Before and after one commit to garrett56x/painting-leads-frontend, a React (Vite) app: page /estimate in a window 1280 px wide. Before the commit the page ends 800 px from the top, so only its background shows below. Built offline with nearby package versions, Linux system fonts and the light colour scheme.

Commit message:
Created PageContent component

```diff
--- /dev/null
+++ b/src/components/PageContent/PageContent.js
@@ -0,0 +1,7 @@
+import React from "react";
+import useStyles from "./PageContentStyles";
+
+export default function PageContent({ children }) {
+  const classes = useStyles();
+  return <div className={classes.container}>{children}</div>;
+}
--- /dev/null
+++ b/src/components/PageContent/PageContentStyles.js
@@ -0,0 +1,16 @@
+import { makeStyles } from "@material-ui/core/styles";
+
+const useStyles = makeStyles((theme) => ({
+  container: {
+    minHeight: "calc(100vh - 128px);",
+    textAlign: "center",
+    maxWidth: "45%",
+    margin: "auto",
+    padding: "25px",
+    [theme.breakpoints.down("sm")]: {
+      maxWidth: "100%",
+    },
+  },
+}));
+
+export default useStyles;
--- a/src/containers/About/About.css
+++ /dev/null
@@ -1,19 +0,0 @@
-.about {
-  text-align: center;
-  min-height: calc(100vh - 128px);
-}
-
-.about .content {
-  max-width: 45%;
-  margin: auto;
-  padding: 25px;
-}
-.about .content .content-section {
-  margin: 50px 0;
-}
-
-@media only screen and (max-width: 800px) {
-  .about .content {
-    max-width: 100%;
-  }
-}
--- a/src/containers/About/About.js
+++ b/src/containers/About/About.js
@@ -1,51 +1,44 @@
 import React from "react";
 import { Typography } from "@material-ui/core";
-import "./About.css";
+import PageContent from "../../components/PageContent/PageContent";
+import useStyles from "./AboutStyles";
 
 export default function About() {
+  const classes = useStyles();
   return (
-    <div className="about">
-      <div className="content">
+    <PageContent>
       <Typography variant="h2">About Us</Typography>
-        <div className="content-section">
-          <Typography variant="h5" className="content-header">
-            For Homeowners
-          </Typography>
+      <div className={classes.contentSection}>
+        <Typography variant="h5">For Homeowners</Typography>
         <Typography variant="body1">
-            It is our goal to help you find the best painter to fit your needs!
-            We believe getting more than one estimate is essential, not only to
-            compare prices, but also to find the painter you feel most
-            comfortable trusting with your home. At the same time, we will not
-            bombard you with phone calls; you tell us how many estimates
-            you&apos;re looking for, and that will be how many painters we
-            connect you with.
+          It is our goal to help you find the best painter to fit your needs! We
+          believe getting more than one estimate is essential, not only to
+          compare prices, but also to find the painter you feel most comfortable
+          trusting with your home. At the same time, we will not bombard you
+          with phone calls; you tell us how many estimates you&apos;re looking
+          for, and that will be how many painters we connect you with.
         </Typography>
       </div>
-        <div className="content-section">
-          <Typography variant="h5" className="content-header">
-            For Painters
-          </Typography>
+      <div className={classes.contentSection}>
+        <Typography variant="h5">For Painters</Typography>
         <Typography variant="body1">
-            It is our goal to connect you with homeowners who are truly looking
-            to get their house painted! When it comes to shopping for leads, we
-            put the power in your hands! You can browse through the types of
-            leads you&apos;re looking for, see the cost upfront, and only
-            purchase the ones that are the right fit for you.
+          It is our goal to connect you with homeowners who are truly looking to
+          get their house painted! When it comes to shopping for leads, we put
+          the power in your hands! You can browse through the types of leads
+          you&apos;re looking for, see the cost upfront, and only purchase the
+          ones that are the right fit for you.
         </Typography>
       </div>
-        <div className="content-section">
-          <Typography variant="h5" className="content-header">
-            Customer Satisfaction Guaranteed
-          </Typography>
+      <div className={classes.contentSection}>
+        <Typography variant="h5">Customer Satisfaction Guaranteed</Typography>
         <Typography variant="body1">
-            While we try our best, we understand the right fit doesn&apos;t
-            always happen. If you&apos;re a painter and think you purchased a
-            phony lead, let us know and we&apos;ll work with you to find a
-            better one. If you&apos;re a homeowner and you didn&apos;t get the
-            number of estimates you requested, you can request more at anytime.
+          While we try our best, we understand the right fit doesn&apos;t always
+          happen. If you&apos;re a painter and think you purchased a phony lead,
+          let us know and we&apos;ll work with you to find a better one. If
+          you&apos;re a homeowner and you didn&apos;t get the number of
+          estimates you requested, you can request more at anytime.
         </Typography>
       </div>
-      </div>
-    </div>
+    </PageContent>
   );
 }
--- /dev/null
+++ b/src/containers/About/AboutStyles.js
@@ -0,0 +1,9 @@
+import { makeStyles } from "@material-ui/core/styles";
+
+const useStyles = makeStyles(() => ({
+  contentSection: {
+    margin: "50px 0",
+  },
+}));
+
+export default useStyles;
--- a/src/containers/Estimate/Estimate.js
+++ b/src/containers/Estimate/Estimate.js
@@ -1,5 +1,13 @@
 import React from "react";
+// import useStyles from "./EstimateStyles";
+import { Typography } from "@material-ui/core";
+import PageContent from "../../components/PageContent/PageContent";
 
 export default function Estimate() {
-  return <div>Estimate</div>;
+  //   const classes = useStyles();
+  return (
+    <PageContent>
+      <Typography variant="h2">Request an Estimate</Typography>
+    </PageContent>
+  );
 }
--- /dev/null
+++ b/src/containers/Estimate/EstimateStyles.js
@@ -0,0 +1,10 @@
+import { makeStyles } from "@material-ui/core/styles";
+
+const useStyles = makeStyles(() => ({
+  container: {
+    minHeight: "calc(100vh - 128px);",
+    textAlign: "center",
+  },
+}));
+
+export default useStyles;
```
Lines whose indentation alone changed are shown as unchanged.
····················
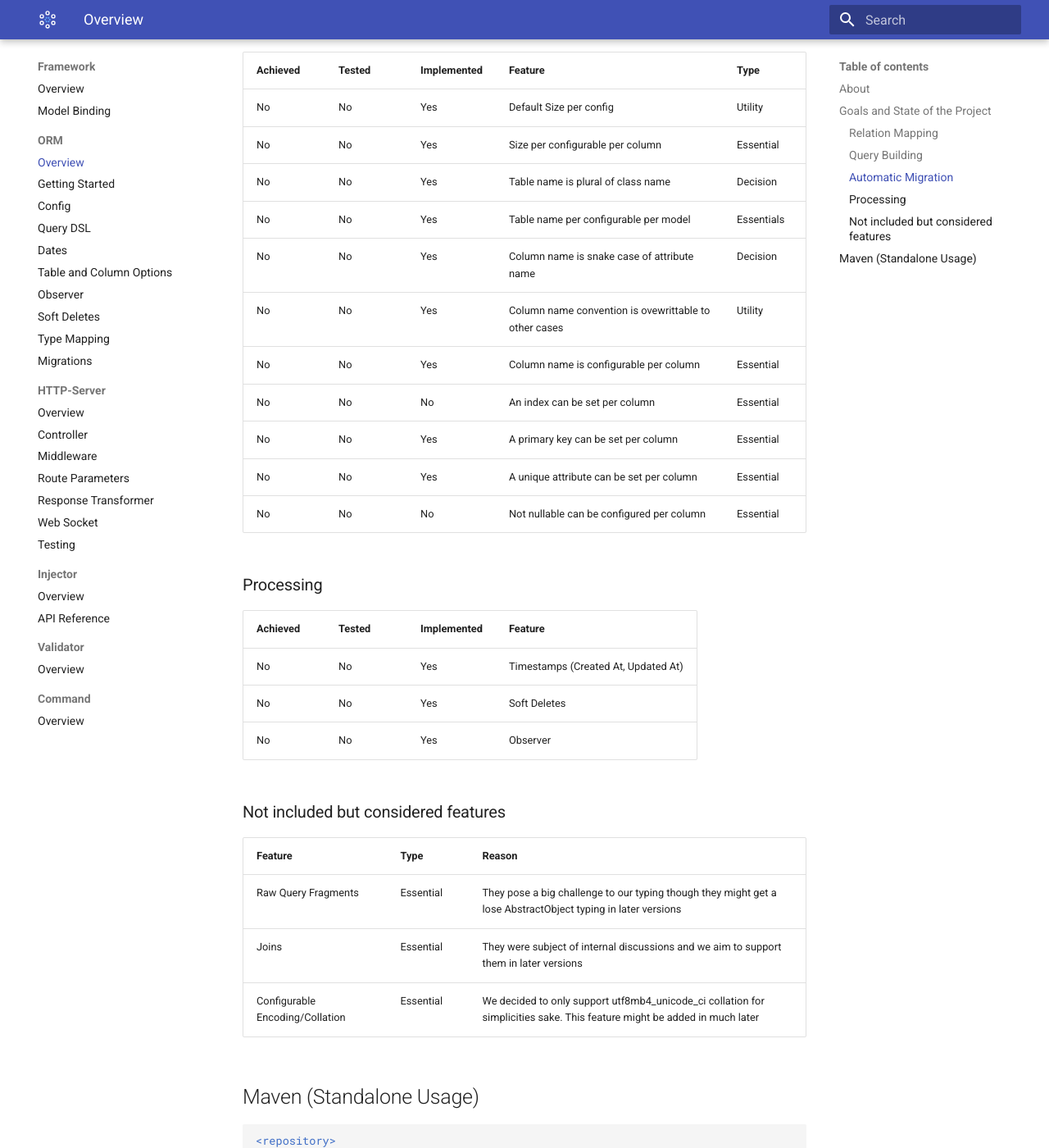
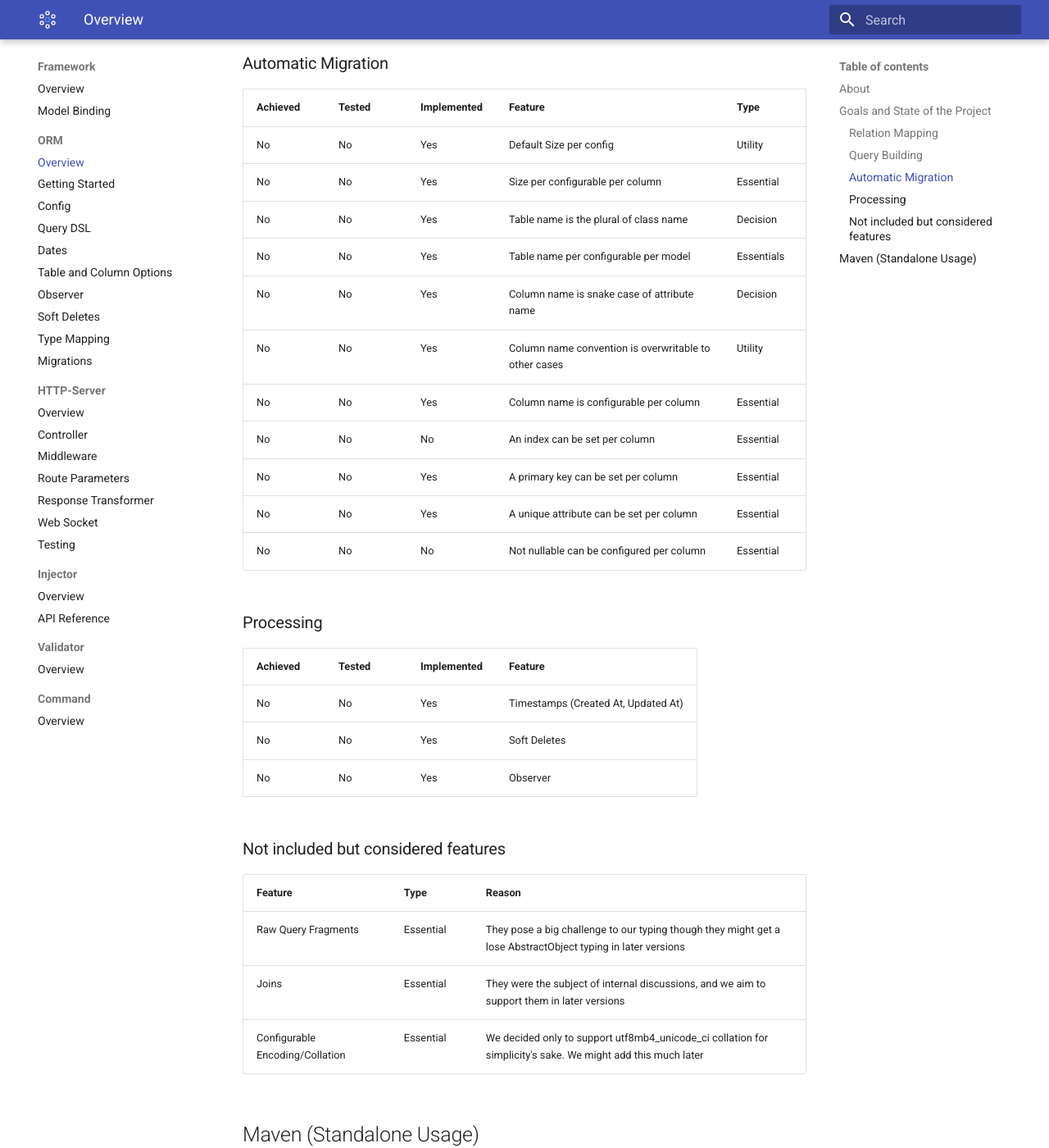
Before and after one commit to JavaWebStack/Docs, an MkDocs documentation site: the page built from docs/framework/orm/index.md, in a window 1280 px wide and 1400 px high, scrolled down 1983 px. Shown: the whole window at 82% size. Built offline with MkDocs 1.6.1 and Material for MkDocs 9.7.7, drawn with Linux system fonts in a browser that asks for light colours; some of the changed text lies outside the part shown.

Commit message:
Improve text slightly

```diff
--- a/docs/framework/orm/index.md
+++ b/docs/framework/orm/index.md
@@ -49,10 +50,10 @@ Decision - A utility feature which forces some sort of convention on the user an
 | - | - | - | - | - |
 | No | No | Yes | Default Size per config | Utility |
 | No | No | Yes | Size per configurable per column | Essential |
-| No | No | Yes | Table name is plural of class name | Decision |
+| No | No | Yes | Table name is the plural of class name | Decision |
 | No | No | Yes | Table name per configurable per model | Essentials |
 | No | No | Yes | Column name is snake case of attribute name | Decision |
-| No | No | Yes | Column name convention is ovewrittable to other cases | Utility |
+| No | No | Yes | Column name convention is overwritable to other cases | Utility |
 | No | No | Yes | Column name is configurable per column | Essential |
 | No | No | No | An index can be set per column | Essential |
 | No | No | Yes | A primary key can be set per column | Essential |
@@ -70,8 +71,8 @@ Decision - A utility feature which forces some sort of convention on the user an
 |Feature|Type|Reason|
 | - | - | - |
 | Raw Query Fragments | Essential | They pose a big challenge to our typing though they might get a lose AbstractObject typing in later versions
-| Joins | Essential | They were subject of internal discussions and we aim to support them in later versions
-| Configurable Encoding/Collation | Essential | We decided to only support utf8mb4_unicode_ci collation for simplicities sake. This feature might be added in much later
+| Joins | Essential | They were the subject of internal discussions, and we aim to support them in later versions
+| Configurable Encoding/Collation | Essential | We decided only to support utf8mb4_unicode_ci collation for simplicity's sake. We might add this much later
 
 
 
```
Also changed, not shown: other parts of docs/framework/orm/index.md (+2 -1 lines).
····················
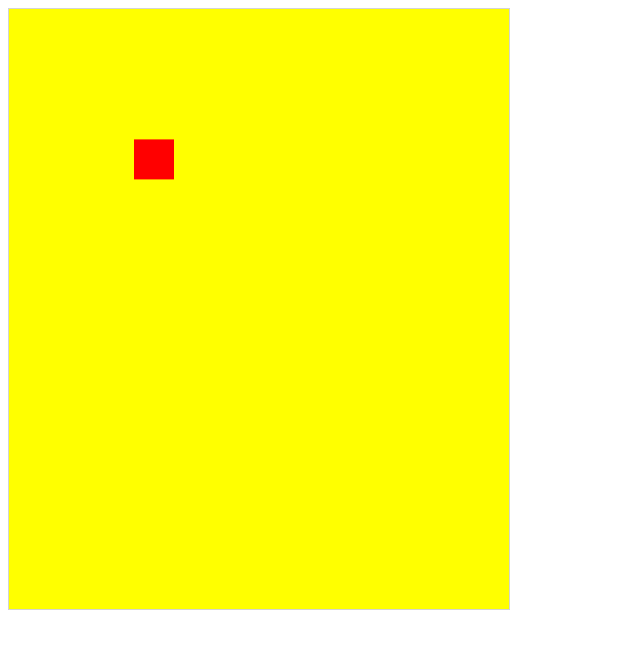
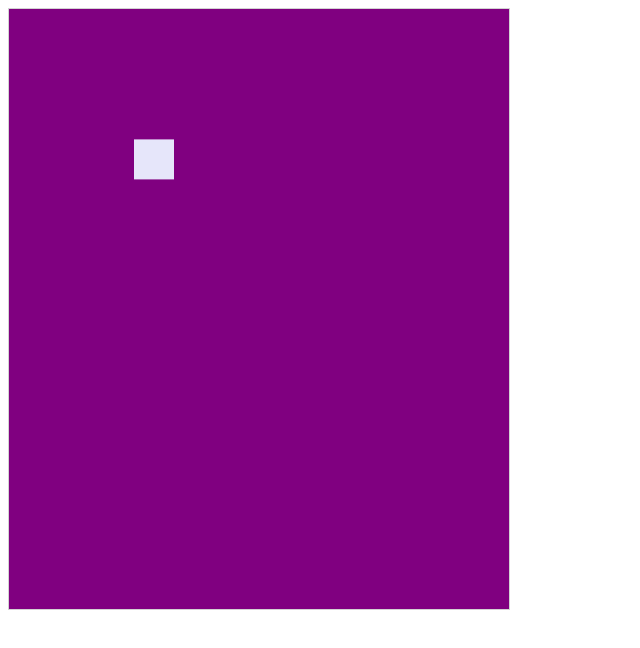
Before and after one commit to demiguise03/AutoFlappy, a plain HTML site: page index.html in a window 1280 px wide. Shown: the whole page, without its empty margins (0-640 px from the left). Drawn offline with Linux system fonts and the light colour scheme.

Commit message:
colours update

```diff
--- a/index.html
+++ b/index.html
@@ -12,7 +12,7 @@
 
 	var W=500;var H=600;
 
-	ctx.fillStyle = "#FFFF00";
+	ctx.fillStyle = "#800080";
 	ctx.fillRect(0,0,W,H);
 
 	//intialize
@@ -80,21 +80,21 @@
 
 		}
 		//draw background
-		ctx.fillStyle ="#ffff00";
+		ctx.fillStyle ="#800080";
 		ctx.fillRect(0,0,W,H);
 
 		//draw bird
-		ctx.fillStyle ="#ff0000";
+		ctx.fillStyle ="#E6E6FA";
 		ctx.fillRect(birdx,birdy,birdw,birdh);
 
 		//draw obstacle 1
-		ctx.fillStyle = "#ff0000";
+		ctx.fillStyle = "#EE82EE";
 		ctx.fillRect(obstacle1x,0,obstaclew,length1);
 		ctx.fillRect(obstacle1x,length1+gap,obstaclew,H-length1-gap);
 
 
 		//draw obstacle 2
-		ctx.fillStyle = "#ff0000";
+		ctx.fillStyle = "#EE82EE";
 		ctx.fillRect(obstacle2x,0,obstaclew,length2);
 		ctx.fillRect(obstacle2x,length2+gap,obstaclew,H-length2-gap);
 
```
····················
- **What the task requires**
Filter the records above for "fillRect" and copy every matching line.

- **Result below**
 	ctx.fillRect(0,0,W,H);
 		ctx.fillRect(0,0,W,H);
 		ctx.fillRect(birdx,birdy,birdw,birdh);
 		ctx.fillRect(obstacle1x,0,obstaclew,length1);
 		ctx.fillRect(obstacle1x,length1+gap,obstaclew,H-length1-gap);
 		ctx.fillRect(obstacle2x,0,obstaclew,length2);
 		ctx.fillRect(obstacle2x,length2+gap,obstaclew,H-length2-gap);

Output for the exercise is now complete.